Last Tuesday was Shrove Tuesday, the beginning of Lent, a time when many Christians prepare for Easter by observing a period of fasting, repentance, moderation and spiritual discipline. A period to set aside time for reflection on Christ — his suffering and his sacrifice, his life, death, burial and resurrection.

Last Tuesday was Shrove Tuesday, the beginning of Lent, a time when many Christians prepare for Easter by observing a period of fasting, repentance, moderation and spiritual discipline. A period to set aside time for reflection on Christ — his suffering and his sacrifice, his life, death, burial and resurrection.

Shrove Tuesday is sometimes known as Pancake Day (no offense to the Kiwanis) as pancakes were traditionally eaten as a way to indulge yourself and use up fat, butter and eggs, the foods not allowed in Lent. It's also called Fat Tuesday (in French, Mardi = Tuesday; Gras = fat) for the same reason. These days, many churches, like St. Peter's, hold a community pancake supper to maintain the tradition. Some hold annual pancake races and pancake flipping contests.

"Shrove" is the past tense of the word "shrive," which means to hear a confession, assign penance, and absolve from sin. When a person has been "shriven," he has confessed his sins, been assured of God's forgiveness, and been given spiritual advice. The term survives today in ordinary usage in the expression "short shrift". To give someone short shrift is to pay very little attention to his excuses or problems. (Who among has not had the experience of getting the "short shrift" when it comes to the afflictions of our lives?) The longer expression is, "to give him short shrift and a long rope," which formerly meant to hang a criminal with a minimum of delay.

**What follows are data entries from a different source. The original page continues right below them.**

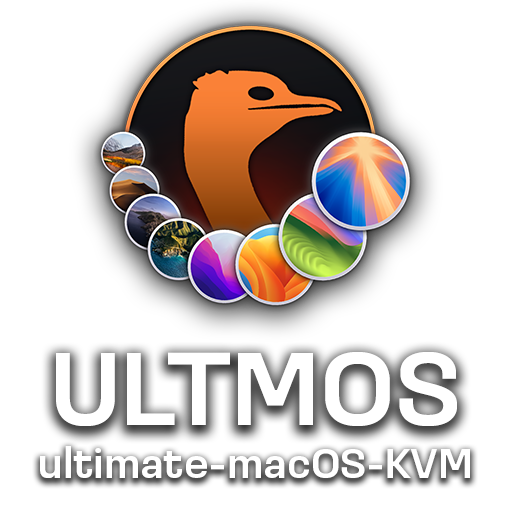
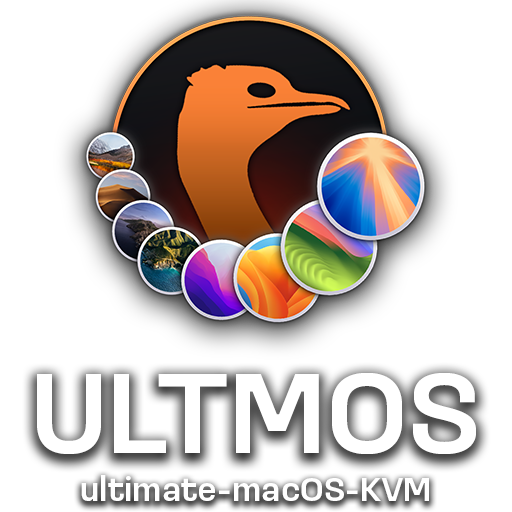
New proportions

diff --git a/README.md b/README.md
@@ -1,4 +1,4 @@
-<p align="center"><a href="https://coopydood.github.io/ultimate-macOS-KVM"><img src="https://github.com/Coopydood/ultimate-macOS-KVM/blob/dev/resources/images/ULTMOS.png?raw=true" alt="ultimate-macOS-KVM" width="240"/></a></p>
+<p align="center"><a href="https://coopydood.github.io/ultimate-macOS-KVM"><img src="https://github.com/Coopydood/ultimate-macOS-KVM/blob/dev/resources/images/bannerAlphaBasicPortrait.png?raw=true" alt="ultimate-macOS-KVM" width="240"/></a></p>
 
 <h3 align="center">v0.13.0</h3>
 
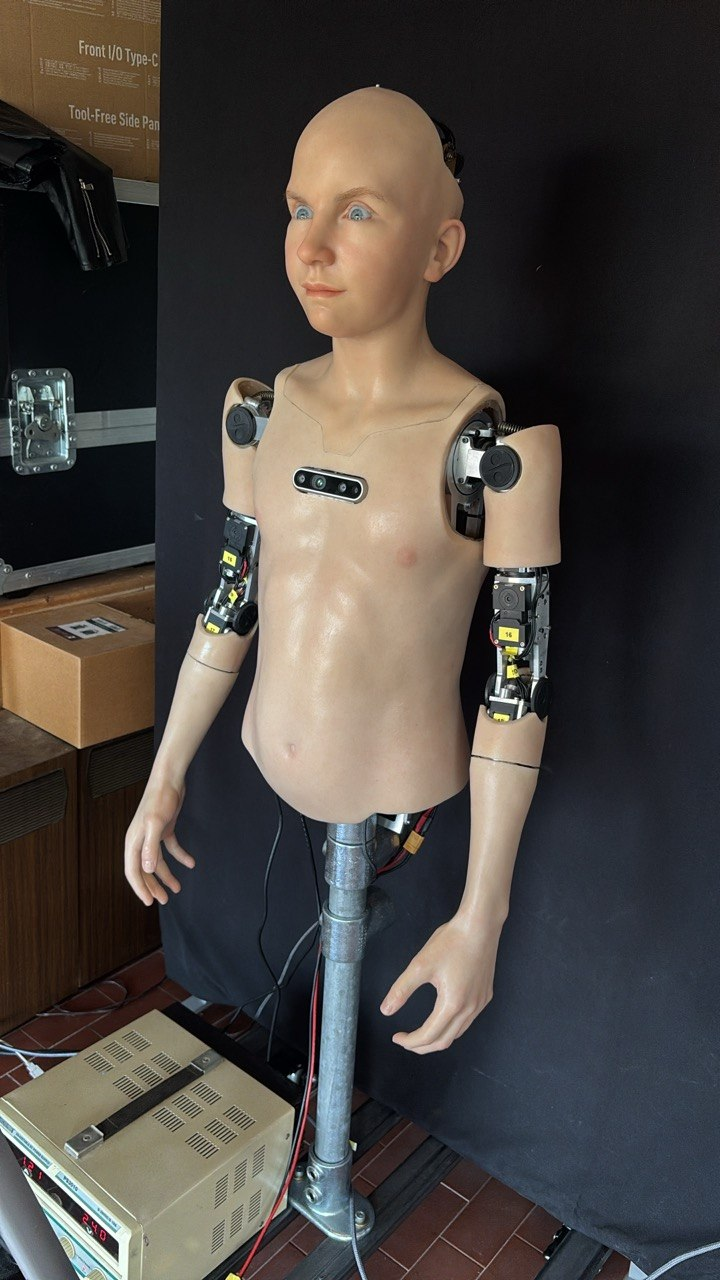
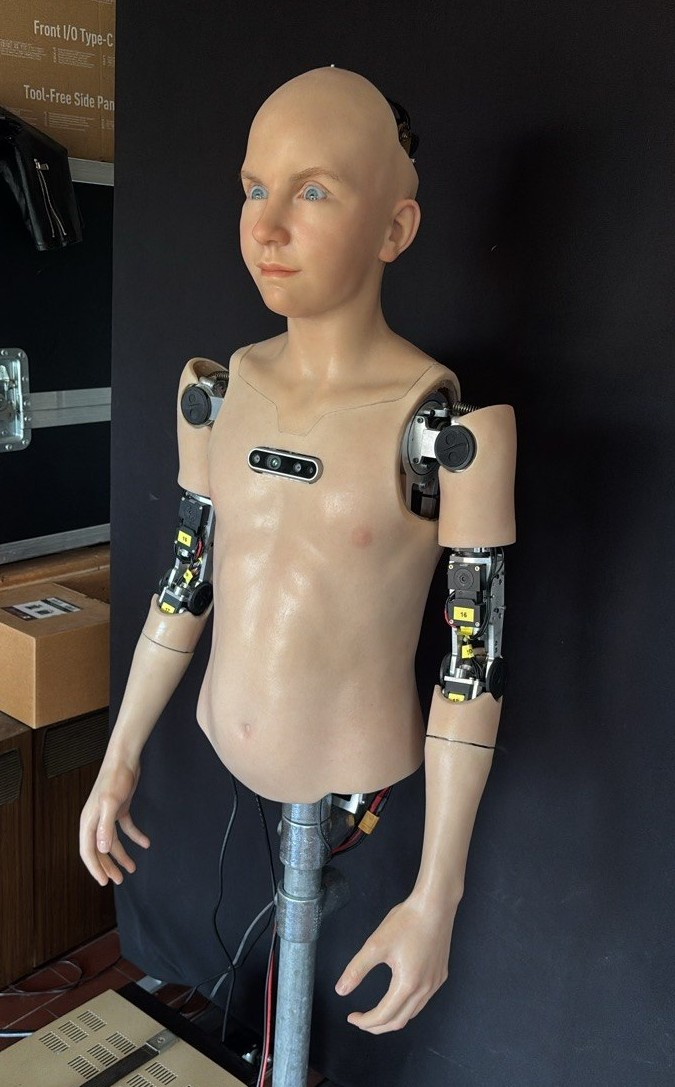
almost perfect, need to change text

diff --git a/index.html b/index.html
@@ -350,32 +350,32 @@
                 
                 <div class="split-layout">
                     <!-- MEDIA LEFT -->
-                    <div class="split-media" style="display: flex; flex-direction: row; gap: 15px;">
-                        <!-- Images Column -->
-                        <div class="media-masonry" style="flex: 1; margin-top: 0;">
-                            <div class="media-item">
-                                <img src="images/robotics/abel_and_seth.jpg" alt="Abel and Seth">
+                    <div class="split-media" style="display: flex; flex-direction: column; gap: 15px; max-width: 650px; margin: auto;">
+                        <!-- Upper Row: 3 Images -->
+                        <div style="display: flex; flex-direction: row; gap: 15px; justify-content: center; align-items: stretch; width: 100%;">
+                            <a href="https://forelab.unipi.it/technologies/abel-new-generation-hyper-realistic-humanoid-robot" target="_blank" class="media-item" style="flex: 0.59; text-decoration: none; margin: auto 0;">
+                                <img src="images/robotics/abel.jpg" alt="Abel Close up" style="width: 100%; height: auto; object-fit: contain;">
+                                <div class="media-caption" style="color: var(--accent);">Abel <i class="fas fa-external-link-alt fa-xs" style="margin-left: 5px;"></i></div>
+                            </a>
+                            <div class="media-item" style="flex: 0.75; margin: auto 0;">
+                                <img src="images/robotics/abel_and_seth.jpg" alt="Abel and Seth" style="width: 100%; height: auto; object-fit: contain;">
                                 <div class="media-caption">Abel & Seth</div>
                             </div>
-                            <a href="https://forelab.unipi.it/technologies/abel-new-generation-hyper-realistic-humanoid-robot" target="_blank" class="media-item" style="text-decoration: none;">
-                                <img src="images/robotics/Abel.jpg" alt="Abel Close up">
-                                <div class="media-caption" style="color: var(--accent);">Abel Close-up <i class="fas fa-external-link-alt fa-xs" style="margin-left: 5px;"></i></div>
-                            </a>
-                            <div class="media-item">
-                                <img src="images/robotics/seth.jpg" alt="Seth Close up">
-                                <div class="media-caption">Seth Close-up</div>
+                            <div class="media-item" style="flex: 0.62; margin: auto 0;">
+                                <img src="images/robotics/seth.jpg" alt="Seth Close up" style="width: 100%; height: auto; object-fit: contain;">
+                                <div class="media-caption">Seth</div>
                             </div>
                         </div>
-                        <!-- Videos Column -->
-                        <div style="display: flex; flex-direction: row; gap: 15px; flex: 1.5;">
-                            <div class="media-item" style="flex: 1;">
-                                <video autoplay loop muted playsinline>
+                        <!-- Lower Row: 2 Videos -->
+                        <div style="display: flex; flex-direction: row; gap: 15px; justify-content: center; align-items: stretch; width: 100%;">
+                            <div class="media-item" style="flex: 0.73; margin: auto 0;">
+                                <video autoplay loop muted playsinline style="width: 100%; height: auto; border-radius: 12px; border: var(--border);">
                                     <source src="images/robotics/abel_moving.mp4" type="video/mp4">
                                 </video>
                                 <div class="media-caption"><strong>Abel</strong>: Real-time collision avoidance with MoveIt</div>
                             </div>
-                            <div class="media-item" style="flex: 1;">
-                                <video autoplay loop muted playsinline>
+                            <div class="media-item" style="flex: 0.78; margin: auto 0;">
+                                <video autoplay loop muted playsinline style="width: 100%; height: auto; border-radius: 12px; border: var(--border);">
                                     <source src="images/robotics/seth_facial_retargeting.mp4" type="video/mp4">
                                 </video>
                                 <div class="media-caption"><strong>Seth</strong>: Real-time facial retargeting during conversation</div>
@@ -407,23 +407,23 @@
                 
                 <div class="split-layout reverse">
                     <!-- MEDIA RIGHT -->
-                    <div class="split-media">
-                        <div class="media-masonry" style="width: 70%; margin: 0 auto;">
-                            <div class="media-item">
-                                <img src="images/sad/brave_exp.png" alt="VR Scenario Setup">
+                    <div class="split-media" style="display: flex; flex-direction: column; gap: 15px; max-width: 650px; margin: auto;">
+                        <div style="display: flex; flex-direction: row; gap: 15px; width: 100%; align-items: stretch;">
+                            <div class="media-item" style="flex: 2.21; margin: auto 0;">
+                                <img src="images/sad/brave_exp.png" alt="VR Scenario Setup" style="width: 100%; height: auto; object-fit: contain;">
                                 <div class="media-caption">Immersive VR scenario with biometric sensor array</div>
                             </div>
-                            <div class="media-item">
-                                <img src="images/sad/brave_realtime.jpg" alt="Realtime Data Interface">
+                            <div class="media-item" style="flex: 1.78; margin: auto 0;">
+                                <img src="images/sad/brave_realtime.jpg" alt="Realtime Data Interface" style="width: 100%; height: auto; object-fit: contain;">
                                 <div class="media-caption">Real-time interface: ECG & EDA to anxiety features</div>
                             </div>
                         </div>
-                        <div style="display: flex; flex-direction: row; gap: 15px; width: 100%; max-width: 450px; margin: 15px auto 0; justify-content: center;">
-                            <div class="media-item" style="flex: 1;">
-                                <video autoplay loop muted playsinline>
+                        <div style="display: flex; flex-direction: row; gap: 15px; width: 100%; justify-content: center;">
+                            <div class="media-item" style="flex: 1.38; max-width: 80%; margin: auto;">
+                                <video autoplay loop muted playsinline style="width: 100%; height: auto; border-radius: 12px; border: var(--border);">
                                     <source src="images/sad/brave_video_cut.mp4" type="video/mp4">
                                 </video>
-                                <div class="media-caption">Real-time anxiety level detection during the VR experience</div>
+                                <div class="media-caption">Real-time anxiety level detection during the VR experience. This is fast forwarded by 8 times, to make it visible.</div>
                             </div>
                         </div>
                     </div>
@@ -452,27 +452,29 @@
                 
                 <div class="split-layout">
                     <!-- MEDIA LEFT -->
-                    <div class="split-media" style="display: flex; flex-direction: row; gap: 15px;">
-                        <!-- Left Column (Horizontal Video + Images) -->
-                        <div style="display: flex; flex-direction: column; gap: 15px; flex: 1;">
-                            <div class="media-item">
-                                <video autoplay loop muted playsinline>
+                    <div class="split-media" style="display: flex; flex-direction: column; gap: 15px; max-width: 650px; margin: auto;">
+                        <!-- Upper Row: 2 Images -->
+                        <div style="display: flex; flex-direction: row; gap: 15px; justify-content: center; align-items: stretch; width: 100%;">
+                            <div class="media-item" style="flex: 1.95; margin: auto 0;">
+                                <img src="images/ue/aoi_ada_looking_around.jpg" alt="AOI and ADA" style="width: 100%; height: auto; object-fit: contain;">
+                                <div class="media-caption">AOI & ADA Interactive Avatars</div>
+                            </div>
+                            <div class="media-item" style="flex: 1.40; margin: auto 0;">
+                                <img src="images/ue/aoi_cams.jpg" alt="AOI Cameras" style="width: 100%; height: auto; object-fit: contain;">
+                                <div class="media-caption">Multi-camera setup for Holobox rendering</div>
+                            </div>
+                        </div>
+                        <!-- Lower Row: 2 Videos -->
+                        <div style="display: flex; flex-direction: row; gap: 15px; justify-content: center; align-items: stretch; width: 100%;">
+                            <!-- AOI Triple Video -->
+                            <div class="media-item" style="flex: 2.01; margin: auto 0;">
+                                <video autoplay loop muted playsinline style="width: 100%; height: auto; border-radius: 12px; border: var(--border);">
                                     <source src="images/ue/aoi_cut.mp4" type="video/mp4">
                                 </video>
                                 <div class="media-caption">3-angle split render required for holographic illusion</div>
                             </div>
-                            <div style="display: flex; flex-direction: row; gap: 15px;">
-                                <div class="media-item" style="flex: 1;">
-                                    <img src="images/ue/aoi_ada_looking_around.jpg" alt="AOI and ADA">
-                                </div>
-                                <div class="media-item" style="flex: 1;">
-                                    <img src="images/ue/aoi_cams.jpg" alt="AOI Cameras">
-                                </div>
-                            </div>
-                        </div>
-                        <!-- Right Column (Vertical Video) -->
-                        <div style="display: flex; flex-direction: column; flex: 0.7; max-width: 280px;">
-                            <div class="media-item" style="height: 100%; justify-content: center; background: transparent; border: none;">
+                            <!-- Holobox Video (Vertical) -->
+                            <div class="media-item" style="flex: 1.00; margin: auto 0; background: transparent; border: none;">
                                 <video autoplay loop muted playsinline style="width: 100%; height: auto; border-radius: 12px; border: var(--border);">
                                     <source src="images/ue/aoi_holobox.mp4" type="video/mp4">
                                 </video>
@@ -497,26 +499,28 @@
 
                 <div class="split-layout reverse">
                     <!-- MEDIA RIGHT -->
-                    <div class="split-media">
-                        <div class="media-masonry" style="width: 70%; margin: 0 auto;">
-                            <div class="media-item">
-                                <img src="images/ue/jeff_mazzei_static_mesh.jpg" alt="Static Meshes" style="aspect-ratio: 4/3; object-fit: cover;">
+                    <div class="split-media" style="display: flex; flex-direction: column; gap: 15px; max-width: 650px; margin: auto;">
+                        <!-- Upper Row: 2 Images -->
+                        <div style="display: flex; flex-direction: row; gap: 15px; width: 100%; align-items: stretch;">
+                            <div class="media-item" style="flex: 1; margin: auto 0;">
+                                <img src="images/ue/jeff_mazzei_static_mesh.jpg" alt="Static Meshes" style="aspect-ratio: 4/3; object-fit: cover; width: 100%; height: auto;">
                                 <div class="media-caption">Point clouds converted to static meshes</div>
                             </div>
-                            <div class="media-item">
-                                <img src="images/ue/jefferson_hair.jpg" alt="Hair Grooming" style="aspect-ratio: 4/3; object-fit: cover;">
+                            <div class="media-item" style="flex: 1; margin: auto 0;">
+                                <img src="images/ue/jefferson_hair.jpg" alt="Hair Grooming" style="aspect-ratio: 4/3; object-fit: cover; width: 100%; height: auto;">
                                 <div class="media-caption">Detailed hair grooming in UE</div>
                             </div>
                         </div>
-                        <div style="display: flex; flex-direction: row; gap: 15px; width: 90%; margin: 15px auto 0; justify-content: center;">
-                            <div class="media-item" style="flex: 1; min-width: 140px;">
-                                <video autoplay loop muted playsinline style="aspect-ratio: 4/5; object-fit: cover;">
+                        <!-- Lower Row: 2 Videos -->
+                        <div style="display: flex; flex-direction: row; gap: 15px; width: 100%; align-items: stretch;">
+                            <div class="media-item" style="flex: 1; margin: auto 0;">
+                                <video autoplay loop muted playsinline style="aspect-ratio: 4/5; object-fit: cover; width: 100%; height: auto; border-radius: 12px; border: var(--border);">
                                     <source src="images/ue/mazzei_cut.mp4" type="video/mp4">
                                 </video>
                                 <div class="media-caption">Philip Mazzei: Fully animated MetaHuman</div>
                             </div>
-                            <div class="media-item" style="flex: 1; min-width: 140px;">
-                                <video autoplay loop muted playsinline style="aspect-ratio: 4/5; object-fit: cover;">
+                            <div class="media-item" style="flex: 1; margin: auto 0;">
+                                <video autoplay loop muted playsinline style="aspect-ratio: 4/5; object-fit: cover; width: 100%; height: auto; border-radius: 12px; border: var(--border);">
                                     <source src="images/ue/jeff_cut.mp4" type="video/mp4">
                                 </video>
                                 <div class="media-caption">Thomas Jefferson: Fully animated MetaHuman</div>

Shrove Tuesday is also the day before Ash Wednesday in the Catholic church. The day on which the priest marks the head of worshipers with black ashes in the shape of a cross as he says, "Remember that thou art dust, and to dust though shall return." It's my favorite ritual  in the Catholic liturgy as it says, quite simply, "Wake up! It's time for a little self reflection." (Sometimes I like to lighten it up a little by acknowledging astrophysics — which has confirmed we are made of the same material as the stars — so that it becomes, "Remember that thou art star dust, and to star dust though shall return.")

Still, it's a hard thing to do, to wake up, that is, and deal with the realities of life and reflect on my mistakes, my wrong roads taken. Lucky for me I have some guideposts for the road ahead in the liturgy and stories of Lent — the temptations of Jesus in the desert, the prodigal son, the tale of Martha and Mary, and, most importantly, the passion of Christ.

I suppose it was no coincidence that, earlier Tuesday morning, I'd been working with someone on some very painful life issues and we had spoken to it being the Lenten season. Part of what we talked about was the passion and how it provides lessons and guidance for the struggles we face — the dread of going through an upcoming painful situation symbolized in The Agony In the Garden; the physical pain associated with life by The Scourging; life's mental anguish by The Crowning with Thorns; packing the burdens of life by The Carrying of the Cross;  dying to old ways of being by The Crucifixion; being reborn to spiritual awareness in The Resurrection; and, the move toward a higher states of spiritual awareness in The Ascension.

W.W. O'Bryan wrote me in an e-mail later in the week about the Jesus in the desert and how it relates to the human condition, "Since repentance, forgiveness, and belief are so central to Christian living, proclaiming the gospel means that we turn from our sinful ways, forgive others, and express our belief by saying yes to God’s will for us.  None of these is easy to do, which is why proclaiming the gospel is a lifelong mission.   Proclaiming the gospel doesn’t mean we all have to go out on street corners and be Bible thumpers.  More eloquent proclamation than words (even sacred words) is the life we live."

The life we live, indeed.

I'm of the notion that one of the main reasons we gather at church or in community is to remind us that, even though we may be alone on the wayfaring journey of life, there are others on a parallel way. And this sharing of the pilgrimage, though most times unspoken, is most precious.

Walking west up the alley from St. Peter's Episcopal church on Shrove Tuesday, buoyed on the purple afterglow of a winter sunset, I found myself feeling unforced gratitude.  No doubt it had something to do with the heavenly aroma of the pancakes and sausage I was carrying home to share with Linda. Regardless, it was as if I'd broken through a sheath of some kind, and was able, for a fleeting moment, to not only accept my life with its endless paradoxes, but experience the grace of the parallel way.

J.T. Knoll is a writer, speaker and prevention and wellness coordinator at Pittsburg State University. He also operates Knoll Wellness Training & Consulting in Pittsburg. He can be reached at 231-0499 or jtknoll@swbell.net.